Total RNA was extracted from PMC or PMΦ using the Versagene RNA cell kit (Gentra systems, Minneapolis, MN). cDNA was prepared as previously described [29]. Quantitative real time PCR (QPCR) assays were carried out for β-actin, GAPDH, A1R, A2AR, macrophage inflammatory protein-2 (MIP-2) and monocyte chemotactic protein-1 (MCP-1) with the following primers: β-actin sense: ′5-GGG TCA GGA GGA TTC CTA TG-′3, β-actin antisense: ′5-GGT CTC AAA CAT GAT CTG GG-′3, GAPDH sense: ′5-CAA TGC ATC CTG CAC CAC CAA-′3, GAPDH antisense: ′5-GTC ATT GAG AGC AAT GCC AGC-′3, A1R sense: ′5-TAC ATC TCG GCC TTC CAG GTC G-′3, A1R anti sense: ′5-AAG GAT GGC CAG TGG GAT GAC CAG-′3, A2AR sense: ′5-ATT TGT GCC AGC CAG GAA GCC-′3, A2AR antisense: ′5-GCA TCC GGG ACT TTA AAC CAC AGA-′3, MIP-2 sense: ′5-CTC CTC AGT GCT GCA CTG GT-′3, MIP-2 antisense: ′5-TCC CGG GTG CTG TTT GTT T-′3, MCP-1 sense: ′5-CTC ACC TGC TGC TAC TCA TTC-′3, MCP-1 anti sense: ′5-GCT TGA GGT GGT TGT GGA AAA-′3. cDNAs were diluted ×9, mixed with primers (0.2 mM) and Thermo start master mix (ABgene, Surrey, UK). Reaction was carried out in Rotor-Gene real time PCR machine (Corbett-Research, Northlake, Australia).

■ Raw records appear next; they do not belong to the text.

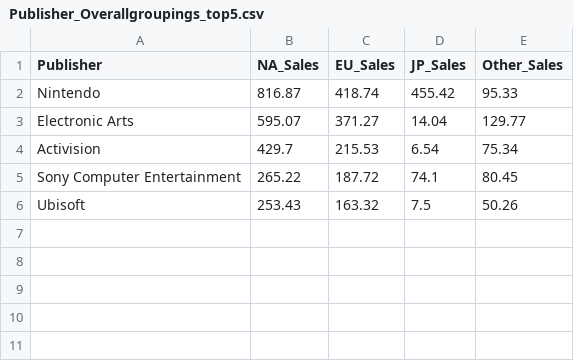
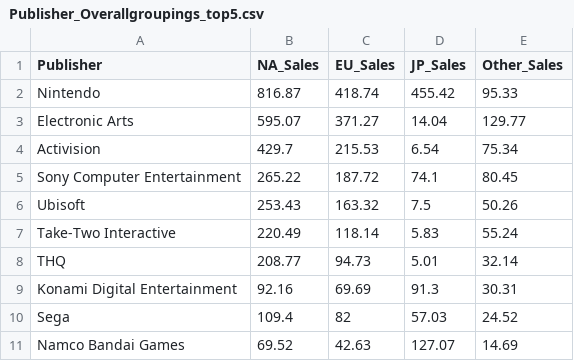
Before and after one commit to nitish7892/nitish7892.github.io, a CSV file: data/Publisher_Overallgroupings_top5.csv, drawn as a sheet.

```diff
--- a/data/Publisher_Overallgroupings_top5.csv
+++ b/data/Publisher_Overallgroupings_top5.csv
@@ -6 +6,6 @@
 "Ubisoft",253.43,163.32,7.5,50.26
+"Take-Two Interactive",220.49,118.14,5.83,55.24
+"THQ",208.77,94.73,5.01,32.14
+"Konami Digital Entertainment",92.16,69.69,91.3,30.31
+"Sega",109.4,82,57.03,24.52
+"Namco Bandai Games",69.52,42.63,127.07,14.69
```
Also changed, not shown: data/Genre_Overallgroupings.csv, data/Platform_Overallgroupings_top5.csv, 5 other files.
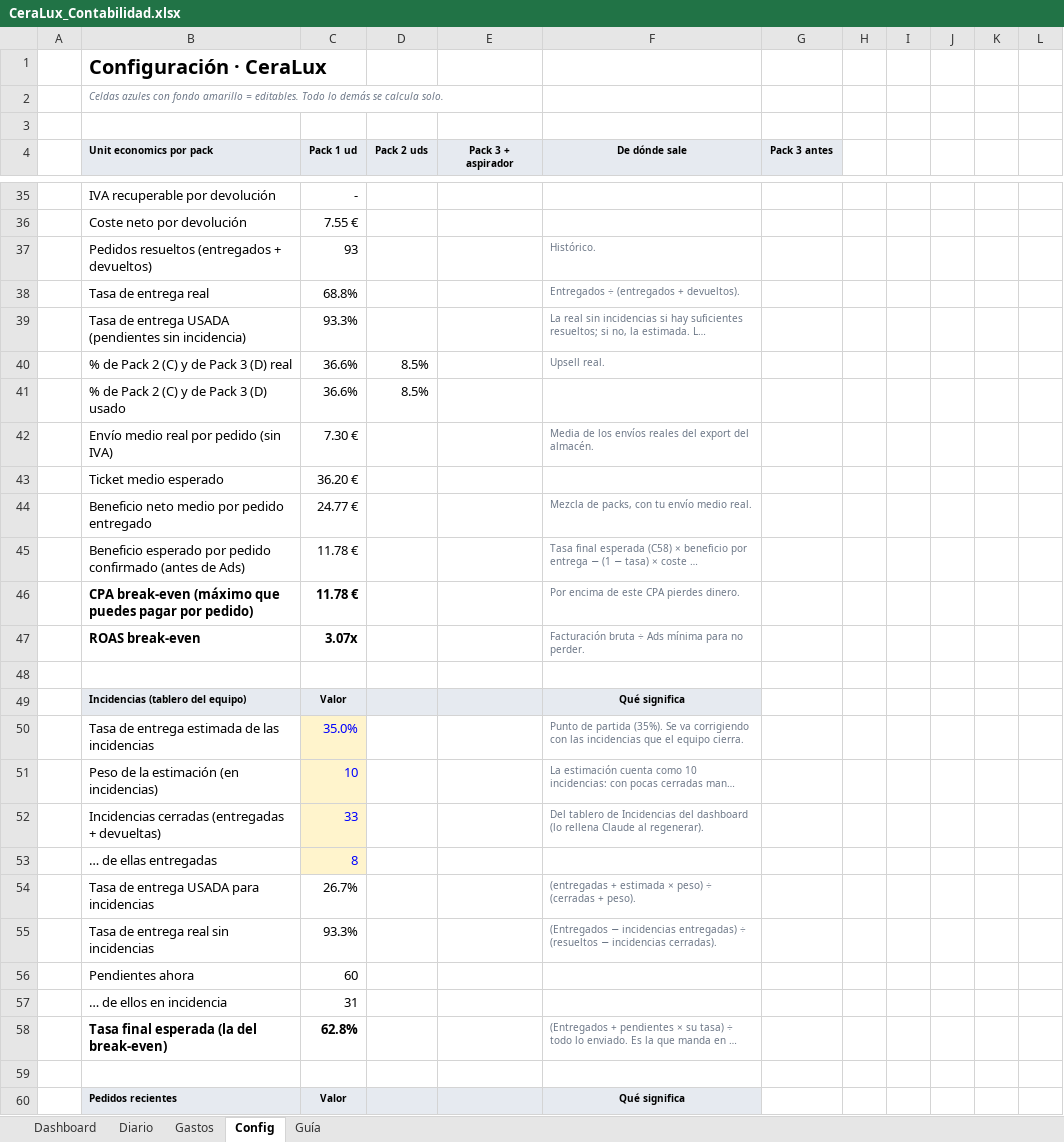
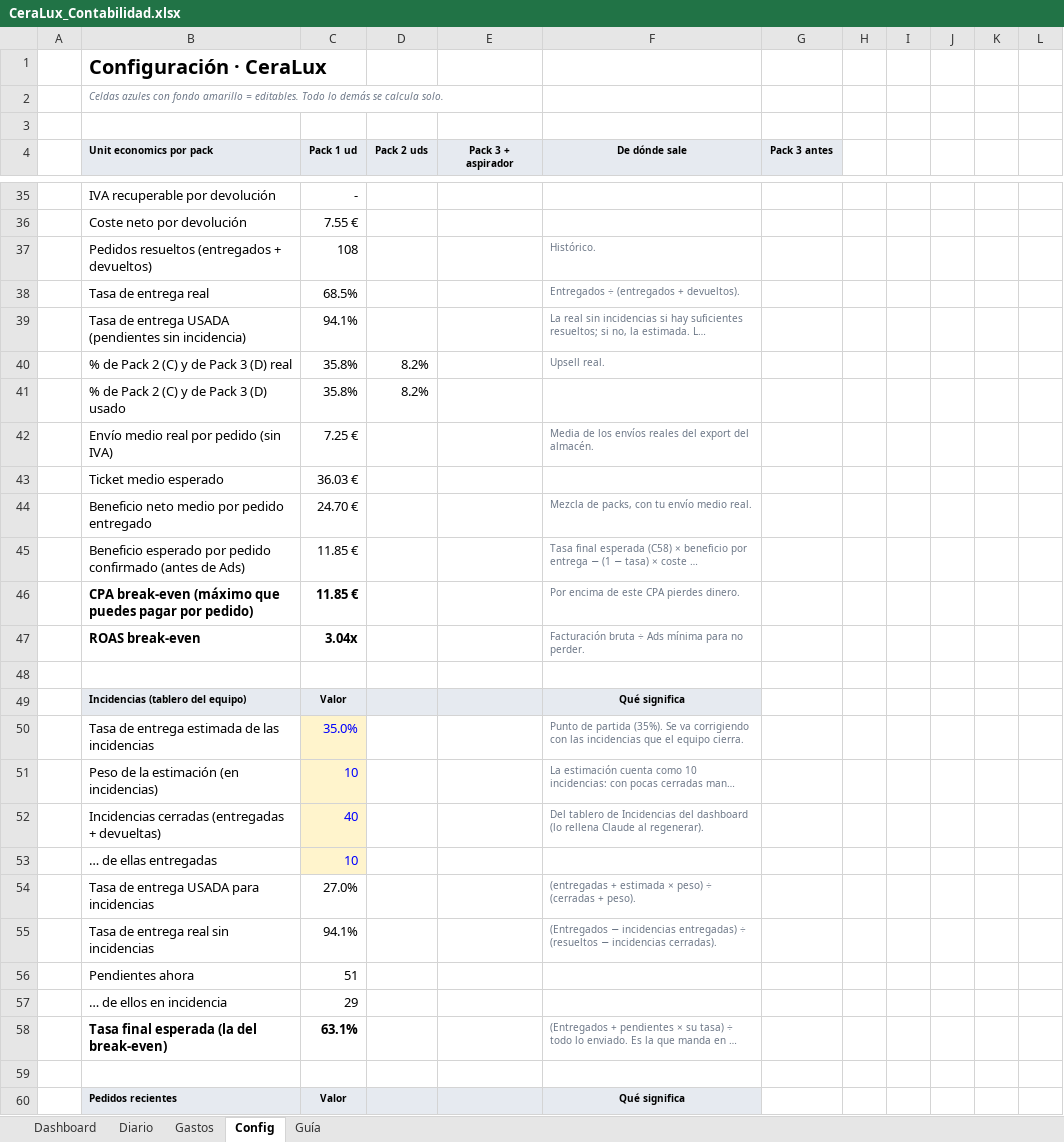
Before and after one commit to alecduncan6/CLAUDEALEC, an Excel workbook: contabilidad/CeraLux_Contabilidad.xlsx, sheet Config, drawn as a sheet; only a part is shown, gaps mark what is left out; long unchanged cells end in …; values as stored, in another font and other column widths than the file's, no borders; the diff covers the shown part only; the diff names each change by its address in the sheet, - before the commit and + after, or states it on an @@ line.

```diff
--- a/contabilidad/CeraLux_Contabilidad.xlsx (sheet Config)
+++ b/contabilidad/CeraLux_Contabilidad.xlsx (sheet Config)
-C37 (Pack 1 ud): 93
+C37 (Pack 1 ud): 108
-C38 (Pack 1 ud): 68.8%
+C38 (Pack 1 ud): 68.5%
-C39 (Pack 1 ud): 93.3%
+C39 (Pack 1 ud): 94.1%
-C40:C41 (Pack 1 ud): 36.6%
+C40:C41 (Pack 1 ud): 35.8%
-D40:D41 (Pack 2 uds): 8.5%
+D40:D41 (Pack 2 uds): 8.2%
-C42 (Pack 1 ud): 7.30 €
+C42 (Pack 1 ud): 7.25 €
-C43 (Pack 1 ud): 36.20 €
+C43 (Pack 1 ud): 36.03 €
-C44 (Pack 1 ud): 24.77 €
+C44 (Pack 1 ud): 24.70 €
-C45:C46 (Pack 1 ud): 11.78 €
+C45:C46 (Pack 1 ud): 11.85 €
-C47 (Pack 1 ud): 3.07x
+C47 (Pack 1 ud): 3.04x
-C52 (Pack 1 ud): 33
+C52 (Pack 1 ud): 40
-C53 (Pack 1 ud): 8
+C53 (Pack 1 ud): 10
-C54 (Pack 1 ud): 26.7%
+C54 (Pack 1 ud): 27.0%
-C55 (Pack 1 ud): 93.3%
+C55 (Pack 1 ud): 94.1%
-C56 (Pack 1 ud): 60
+C56 (Pack 1 ud): 51
-C57 (Pack 1 ud): 31
+C57 (Pack 1 ud): 29
-C58 (Pack 1 ud): 62.8%
+C58 (Pack 1 ud): 63.1%
```
Also changed, not shown: 3 edited cells elsewhere in this sheet, sheet Diario, sheet Dashboard, formulas that keep their value, charts or pictures, 1 other file.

Western blotting analysis

Cell lysates was centrifuged at 13,000 g for 30 minutes and then supernatants were collected for total protein determination by the BCA protein assay kit (Pierce, Rockford, IL). 30 µg of total protein from each sample was subjected to 10% SDS-PAGE under reducing conditions and after heating. The gels were blotted onto a PVDF membrane (Bio-Rad, Hercules, CA) and probed with the following specific antibodies: rabbit anti-adenosine A2AR (Santa Cruz Biotechnology, Santa Cruz, CA) or rabbit anti-A1R (Alpha Diagnostic International, San Antonio, TX) or goat anti-β-actin (Santa Cruz Biotechnology). The membrane was then probed with goat anti-rabbit immunoglobulins Ig-conjugated to peroxidase agent (Santa Cruz Biotechnology) or with donkey anti-goat IgG conjugated to peroxidase agent (Jackson Immuno Research laboratories, West Grove, PA). Antigen-antibody complexes were subsequently visualized by the EZ-ECL Chemiluminescence Detection kit for HRP (Biological Industries).

Statistical Analysis

Data are presented as mean±SEM. Statistical analysis was performed by t-test or ANOVA followed by Tukey post test. P values below 0.05 were considered significant.


Adenosine receptors exhibit unique expression kinetics in peritoneal leukocytes following bacterial inoculation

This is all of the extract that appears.